Problem statement>
Work out how many lines in the data include the string "other"; reply with that number alone.
::: Data for analysis
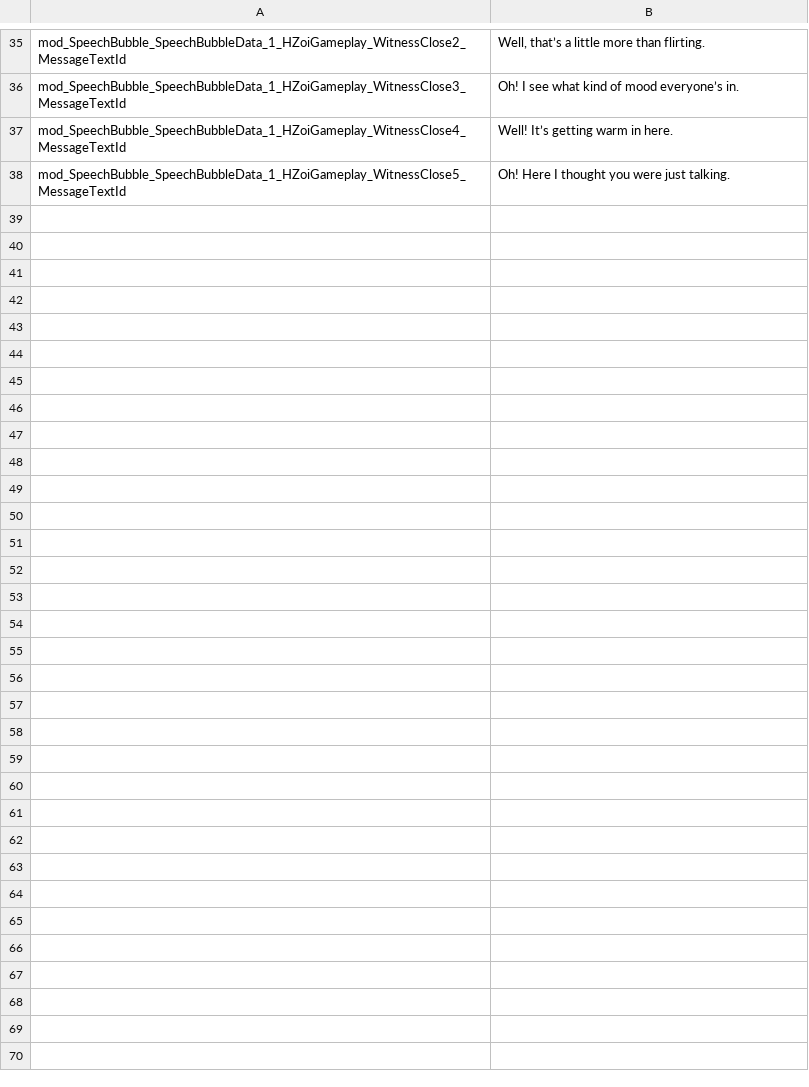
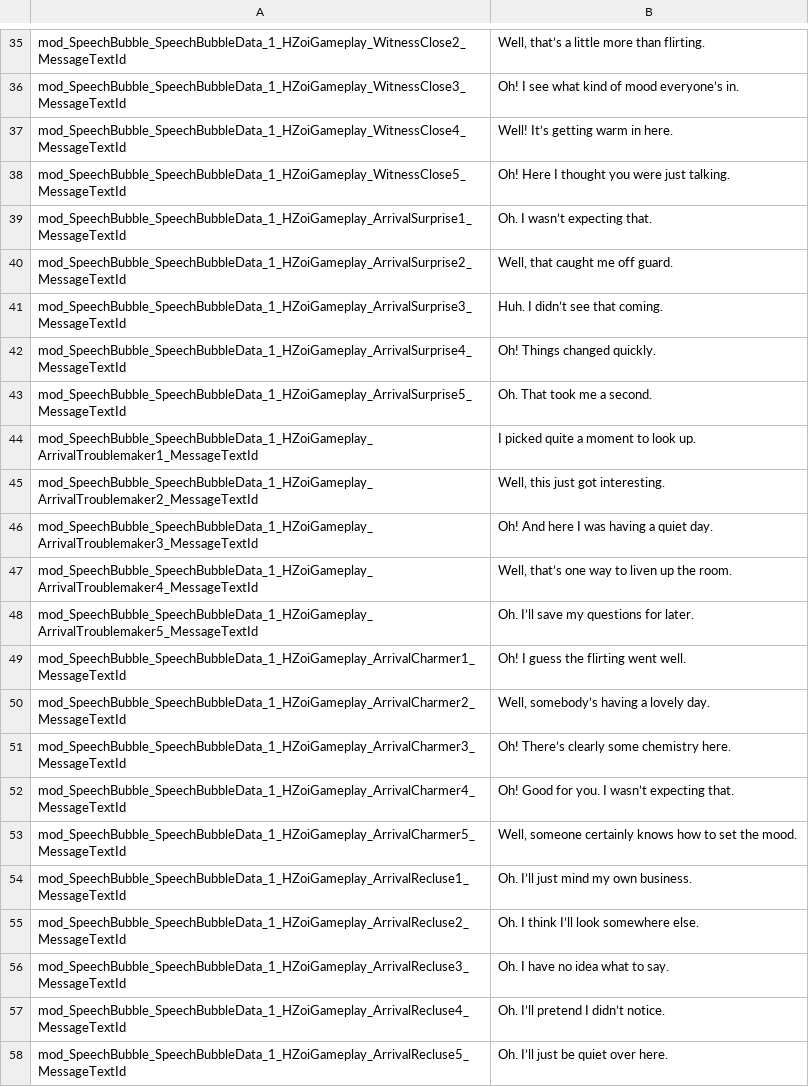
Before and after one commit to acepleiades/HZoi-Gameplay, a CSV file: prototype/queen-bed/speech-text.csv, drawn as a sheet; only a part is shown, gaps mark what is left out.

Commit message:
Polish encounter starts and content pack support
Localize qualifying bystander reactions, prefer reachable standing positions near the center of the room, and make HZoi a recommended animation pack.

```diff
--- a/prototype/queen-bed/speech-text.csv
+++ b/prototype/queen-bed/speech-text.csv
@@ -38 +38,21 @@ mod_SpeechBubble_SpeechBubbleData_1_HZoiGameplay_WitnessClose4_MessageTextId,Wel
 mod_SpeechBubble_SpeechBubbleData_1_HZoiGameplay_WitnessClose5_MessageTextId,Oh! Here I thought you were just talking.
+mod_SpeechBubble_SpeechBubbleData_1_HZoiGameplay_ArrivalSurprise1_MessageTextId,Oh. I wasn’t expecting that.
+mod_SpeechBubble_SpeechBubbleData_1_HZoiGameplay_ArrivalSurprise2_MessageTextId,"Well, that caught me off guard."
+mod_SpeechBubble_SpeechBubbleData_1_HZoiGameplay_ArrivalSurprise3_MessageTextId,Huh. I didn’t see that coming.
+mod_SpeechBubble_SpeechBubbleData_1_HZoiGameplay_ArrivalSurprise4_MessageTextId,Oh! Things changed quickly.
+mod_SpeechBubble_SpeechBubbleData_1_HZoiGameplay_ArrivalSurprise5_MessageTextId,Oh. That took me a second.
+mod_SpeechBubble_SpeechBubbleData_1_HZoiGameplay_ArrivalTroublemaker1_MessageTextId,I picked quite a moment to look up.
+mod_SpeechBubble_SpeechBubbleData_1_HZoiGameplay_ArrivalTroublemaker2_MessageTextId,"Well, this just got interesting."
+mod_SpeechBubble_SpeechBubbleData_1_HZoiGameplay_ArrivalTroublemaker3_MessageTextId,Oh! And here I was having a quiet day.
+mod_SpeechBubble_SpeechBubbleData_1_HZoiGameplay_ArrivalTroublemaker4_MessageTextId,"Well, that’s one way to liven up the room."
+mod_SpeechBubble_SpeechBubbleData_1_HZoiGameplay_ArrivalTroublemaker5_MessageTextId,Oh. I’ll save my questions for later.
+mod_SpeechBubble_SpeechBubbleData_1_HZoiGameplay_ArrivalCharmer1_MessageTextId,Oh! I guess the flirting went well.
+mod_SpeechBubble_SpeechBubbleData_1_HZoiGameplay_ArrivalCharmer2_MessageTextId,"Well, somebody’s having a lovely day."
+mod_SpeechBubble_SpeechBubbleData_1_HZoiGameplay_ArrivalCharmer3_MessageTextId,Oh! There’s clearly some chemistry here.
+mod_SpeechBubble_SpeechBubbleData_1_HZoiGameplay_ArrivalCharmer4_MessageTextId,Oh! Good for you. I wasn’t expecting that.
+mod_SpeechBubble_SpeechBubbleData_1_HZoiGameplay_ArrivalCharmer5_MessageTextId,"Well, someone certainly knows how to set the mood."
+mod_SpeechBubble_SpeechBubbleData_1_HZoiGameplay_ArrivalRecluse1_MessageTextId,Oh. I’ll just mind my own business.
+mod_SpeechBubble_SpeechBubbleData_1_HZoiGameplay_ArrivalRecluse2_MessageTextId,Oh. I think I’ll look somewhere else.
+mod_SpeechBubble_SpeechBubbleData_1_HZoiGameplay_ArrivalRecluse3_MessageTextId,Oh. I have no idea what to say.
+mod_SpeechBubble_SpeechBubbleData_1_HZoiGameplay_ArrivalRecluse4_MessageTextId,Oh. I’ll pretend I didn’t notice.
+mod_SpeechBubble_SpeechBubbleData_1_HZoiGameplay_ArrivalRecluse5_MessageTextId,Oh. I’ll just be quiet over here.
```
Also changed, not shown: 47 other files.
::::::
::: Data for analysis
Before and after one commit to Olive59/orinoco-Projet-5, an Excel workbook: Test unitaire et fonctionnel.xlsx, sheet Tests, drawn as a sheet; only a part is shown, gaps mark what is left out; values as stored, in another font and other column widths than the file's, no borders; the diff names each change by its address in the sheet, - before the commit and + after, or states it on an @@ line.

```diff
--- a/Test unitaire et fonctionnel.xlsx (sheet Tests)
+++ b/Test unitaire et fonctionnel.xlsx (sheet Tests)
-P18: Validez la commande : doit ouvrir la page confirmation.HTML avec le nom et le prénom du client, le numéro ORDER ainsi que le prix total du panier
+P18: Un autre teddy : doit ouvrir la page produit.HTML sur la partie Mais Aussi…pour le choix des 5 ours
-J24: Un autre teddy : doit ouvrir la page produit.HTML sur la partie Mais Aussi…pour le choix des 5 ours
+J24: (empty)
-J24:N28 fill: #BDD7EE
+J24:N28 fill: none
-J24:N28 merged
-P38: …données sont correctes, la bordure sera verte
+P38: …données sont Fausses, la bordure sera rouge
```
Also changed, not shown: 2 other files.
::::::
::: Data for analysis
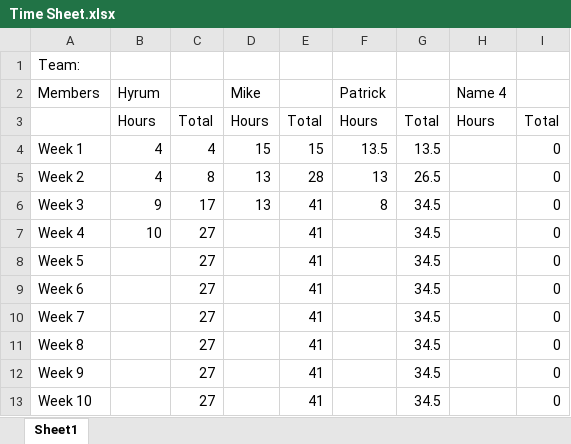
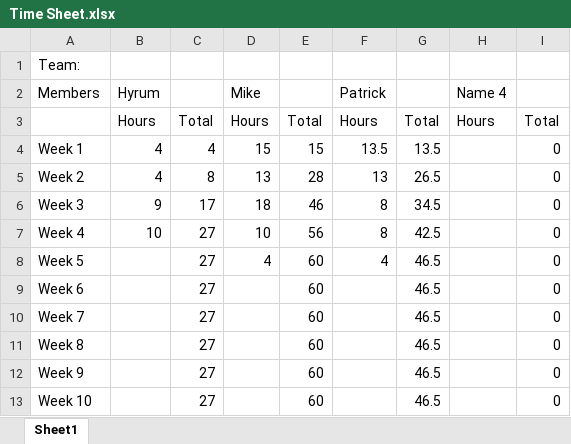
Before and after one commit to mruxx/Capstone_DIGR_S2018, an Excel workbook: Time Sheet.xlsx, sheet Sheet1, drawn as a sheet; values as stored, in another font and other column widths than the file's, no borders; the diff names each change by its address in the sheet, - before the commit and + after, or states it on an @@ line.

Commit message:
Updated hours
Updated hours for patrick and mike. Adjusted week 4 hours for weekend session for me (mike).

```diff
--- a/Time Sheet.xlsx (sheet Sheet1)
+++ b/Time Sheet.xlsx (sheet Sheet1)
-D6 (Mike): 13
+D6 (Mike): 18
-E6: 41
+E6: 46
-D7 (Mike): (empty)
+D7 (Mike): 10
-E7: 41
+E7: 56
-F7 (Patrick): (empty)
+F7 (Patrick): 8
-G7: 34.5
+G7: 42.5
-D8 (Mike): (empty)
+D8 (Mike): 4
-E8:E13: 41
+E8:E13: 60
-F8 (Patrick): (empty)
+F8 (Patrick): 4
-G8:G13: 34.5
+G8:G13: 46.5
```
::::::
Your response>
4